News: News Archives
SIV Very Rare in Wild Chimps
According to a report in the 18 January 2002 issue of the international journal, Science, simian immunodeficiency virus (SIV) appears to be very rare among wild chimpanzees, and a single case discovered in Tanzania is considerably different from several HIV strains--suggesting it was not a source for the human epidemic.
After testing 58 wild chimpanzees in west, central and eastern Africa, Mario L. Santiago of the University of Alabama at Birmingham and colleagues found only one SIV-positive male chimp at Gombe National Park, among a population made famous by Jane Goodall. Clearly, the prevalence of SIV among wild chimps is "surprisingly low," and may mean that the virus isn't easily transmitted among the animals, the researchers suggested.

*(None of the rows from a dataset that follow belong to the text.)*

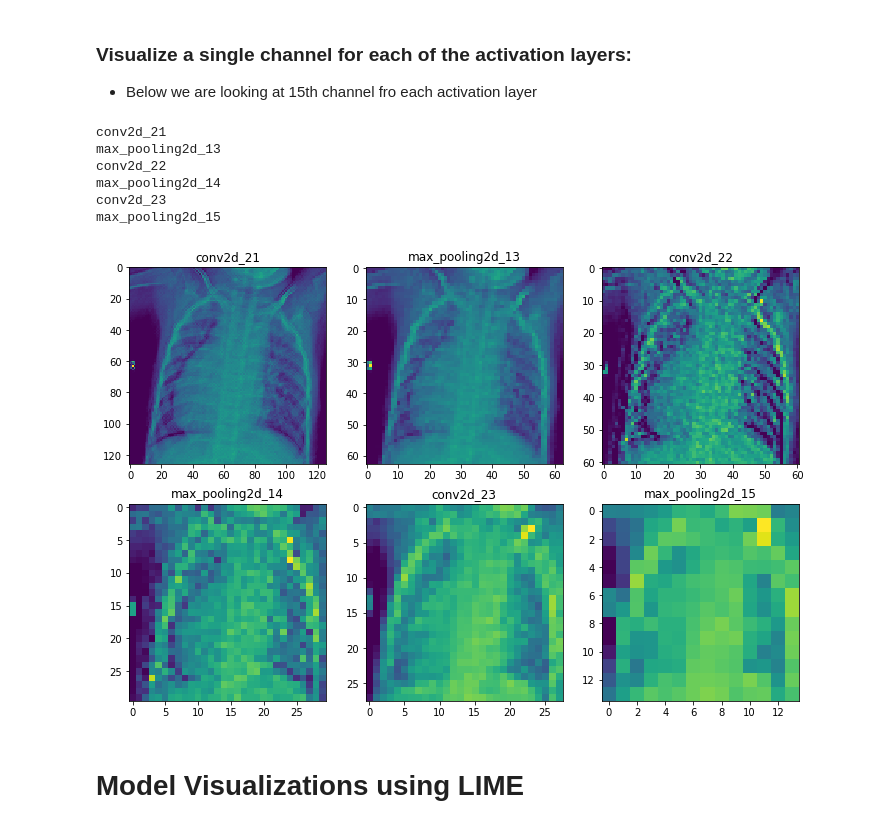
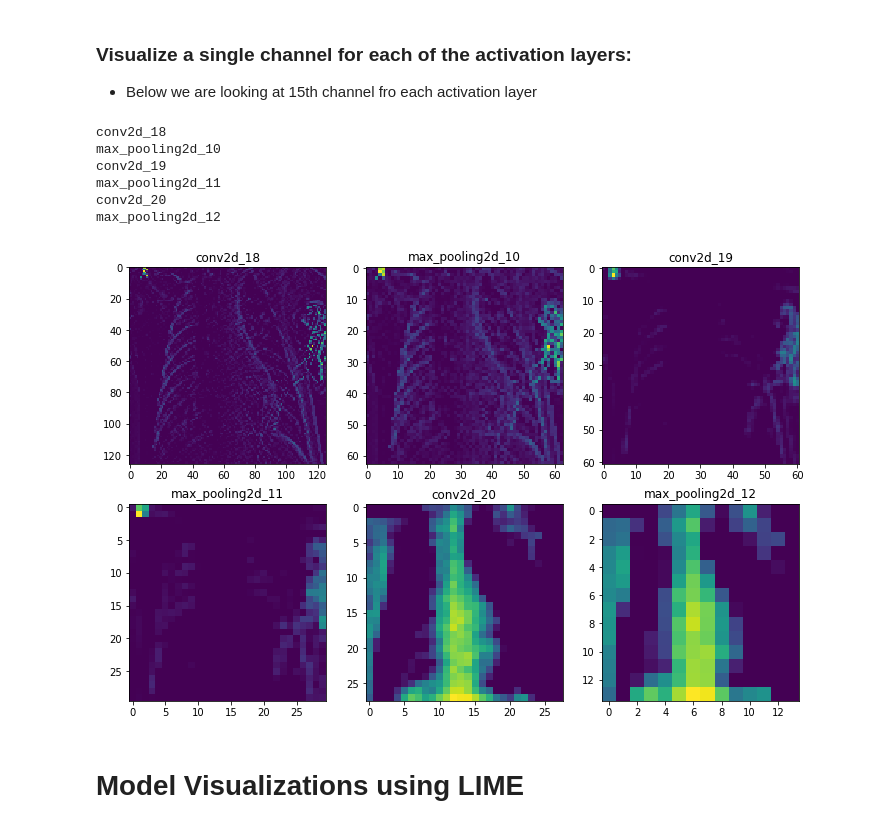
Before and after one commit to deepssharma/Phase4, a Jupyter notebook: project4_image_classification.ipynb, the cells around one changed output. Drawn from its saved outputs; the diff is of its cells as text; code cells hidden in the pictures.

```diff
--- a/project4_image_classification.ipynb
+++ b/project4_image_classification.ipynb
@@ -2329,28 +2329,28 @@ for i in range(32):
 # %%
 fig, axes = plt.subplots(2,3, figsize=(12,8))
 
 layer_names = []
 for layer in best_model.layers[:6]:
     layer_names.append(layer.name)
     print(layer.name)
 
 for i in range(6):
     row = i//3
     column = i%3
     ax = axes[row, column]
-    cur_layer = activations1[i]
-    ax.matshow(cur_layer[0, :, :, 13], cmap='viridis')
+    cur_layer = activations[i]
+    ax.matshow(cur_layer[0, :, :, 3], cmap='viridis')
     ax.xaxis.set_ticks_position('bottom')
     ax.set_title(layer_names[i])
 plt.savefig('./images/features.png', dpi=300, bbox_inches='tight')
 # %% [output]
-conv2d_21
-max_pooling2d_13
-conv2d_22
-max_pooling2d_14
-conv2d_23
-max_pooling2d_15
+conv2d_18
+max_pooling2d_10
+conv2d_19
+max_pooling2d_11
+conv2d_20
+max_pooling2d_12
-[figure, old version]
+[figure, new version]
 # %% [markdown]
 # Model Visualizations using LIME
 # %% [markdown]
```
Also changed, not shown: parts of 51 cells of this notebook, 1 other file.
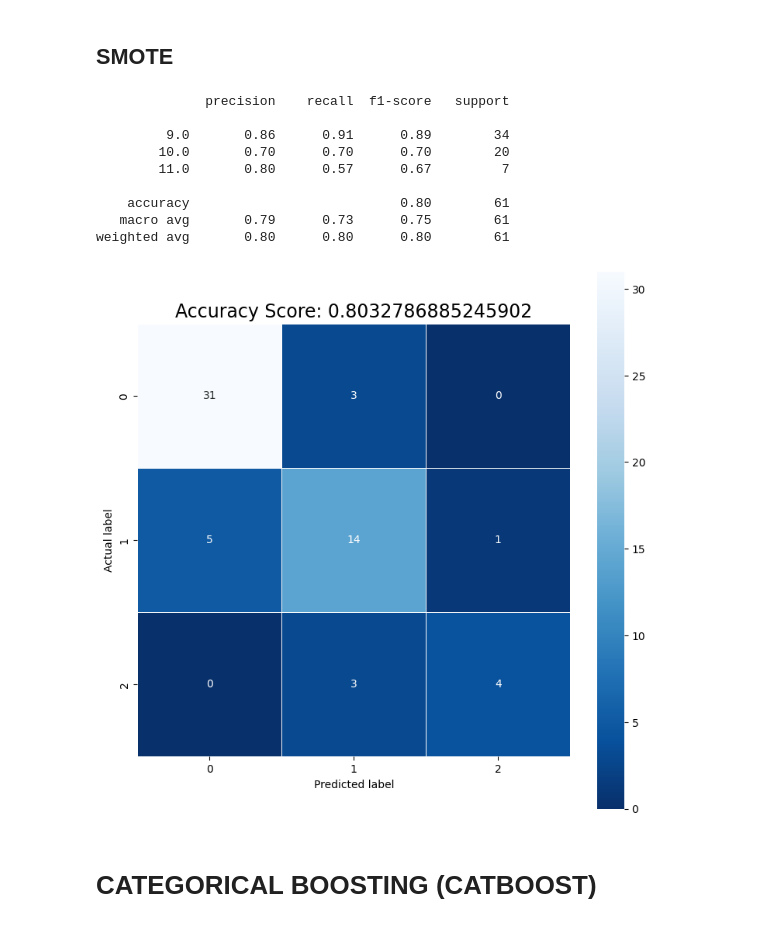
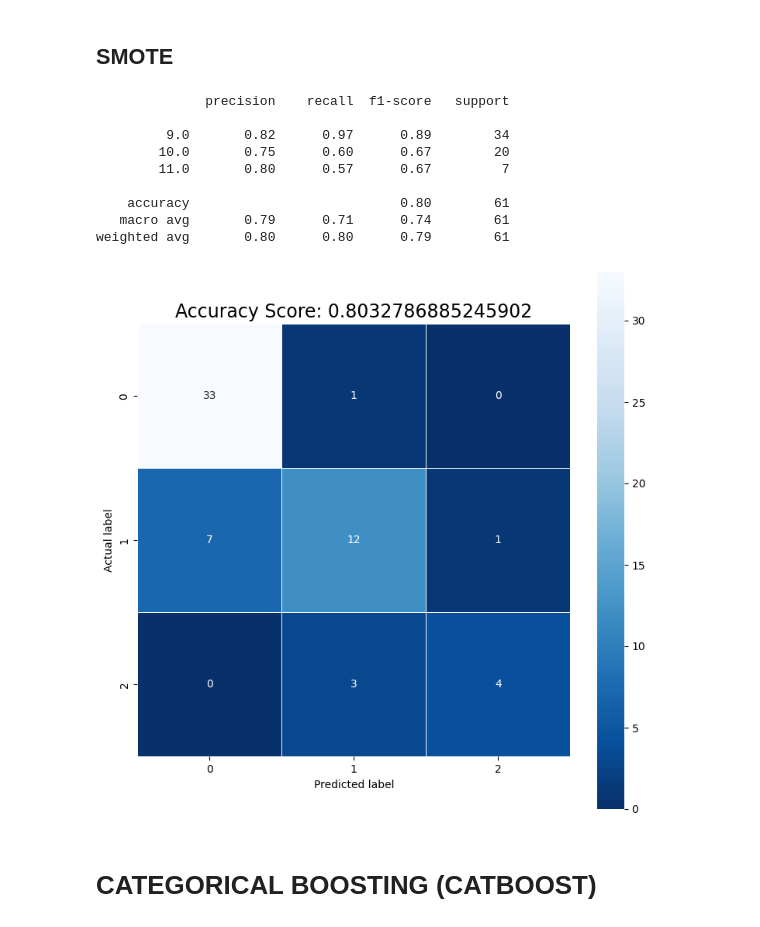
Before and after one commit to fabiorosario/code-smell-severity-classification-based-transfer-learning, a Jupyter notebook: TransferLearning/TestCSharp/Non-Standard/Large Class/LC_RF_ChiNorm20_TrainJavaCSharp_TestCSharp.ipynb, the cells around one changed output. Saved outputs shown, nothing was run; the diff lists cells and outputs as text; code cells hidden in the pictures.

```diff
--- a/TransferLearning/TestCSharp/Non-Standard/Large Class/LC_RF_ChiNorm20_TrainJavaCSharp_TestCSharp.ipynb
+++ b/TransferLearning/TestCSharp/Non-Standard/Large Class/LC_RF_ChiNorm20_TrainJavaCSharp_TestCSharp.ipynb
@@ -574,42 +574,42 @@ from xgboost import XGBClassifier
 from sklearn.metrics import accuracy_score, confusion_matrix, classification_report
 
 # Define the classifier model
-classifier = XGBClassifier(num_class=12, random_state=42, tree_method='hist', objective='multi:softprob', n_estimators=406, max_depth=17,
-                           learning_rate=0.060689655172413794, grow_policy='depthwise', booster='dart')
+classifier = XGBClassifier(num_class=12, random_state=42, tree_method='hist', objective='multi:softmax', n_estimators=920, max_depth=17,
+                           learning_rate=0.2803448275862069, grow_policy='lossguide', booster='gbtree')
 
 classifier.fit(x_train_multiclass_res, y_train_multiclass_res)
 
 predictions_classifier = classifier.predict(x_test_multiclass)
 
 cm = confusion_matrix(y_test_multiclass, predictions_classifier)
 
 print(classification_report(y_test_multiclass, predictions_classifier))
 
 score = classifier.score(x_test_multiclass, y_test_multiclass)
 
 import matplotlib.pyplot as plt
 import seaborn as sns
 from sklearn import metrics
 
 plt.figure(figsize=(9,9))
 sns.heatmap(cm, annot=True, fmt=".0f", linewidths=.5, square = True, cmap = 'Blues_r')
 plt.ylabel('Actual label')
 plt.xlabel('Predicted label')
 all_sample_title = 'Accuracy Score: {0}'.format(score)
 plt.title(all_sample_title, size = 17)
 #plt.savefig('toy_Digits_ConfusionSeabornCodementor.png')
 plt.show()
 # %% [output]
               precision    recall  f1-score   support
 
-         9.0       0.86      0.91      0.89        34
-        10.0       0.70      0.70      0.70        20
+         9.0       0.82      0.97      0.89        34
+        10.0       0.75      0.60      0.67        20
         11.0       0.80      0.57      0.67         7
 
     accuracy                           0.80        61
-   macro avg       0.79      0.73      0.75        61
-weighted avg       0.80      0.80      0.80        61
+   macro avg       0.79      0.71      0.74        61
+weighted avg       0.80      0.80      0.79        61
-[figure, old version]
+[figure, new version]
 # %% [markdown]
 # **CATEGORICAL BOOSTING (CATBOOST)**
 # %%
```
Also changed, not shown: parts of 1 cell of this notebook, 1 other file.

Until now, all identified SIV strains have been found only in captive chimps of the subspecies Pan troglodytes troglodytes. The new study reports on a case in the subspecies Pan troglodytes schweinfurthii. Analyzing fecal and urine samples, instead of blood, allowed the scientists to search for SIV noninvasively, and sets the stage for further investigations of viral evolution.
-- Becky Ham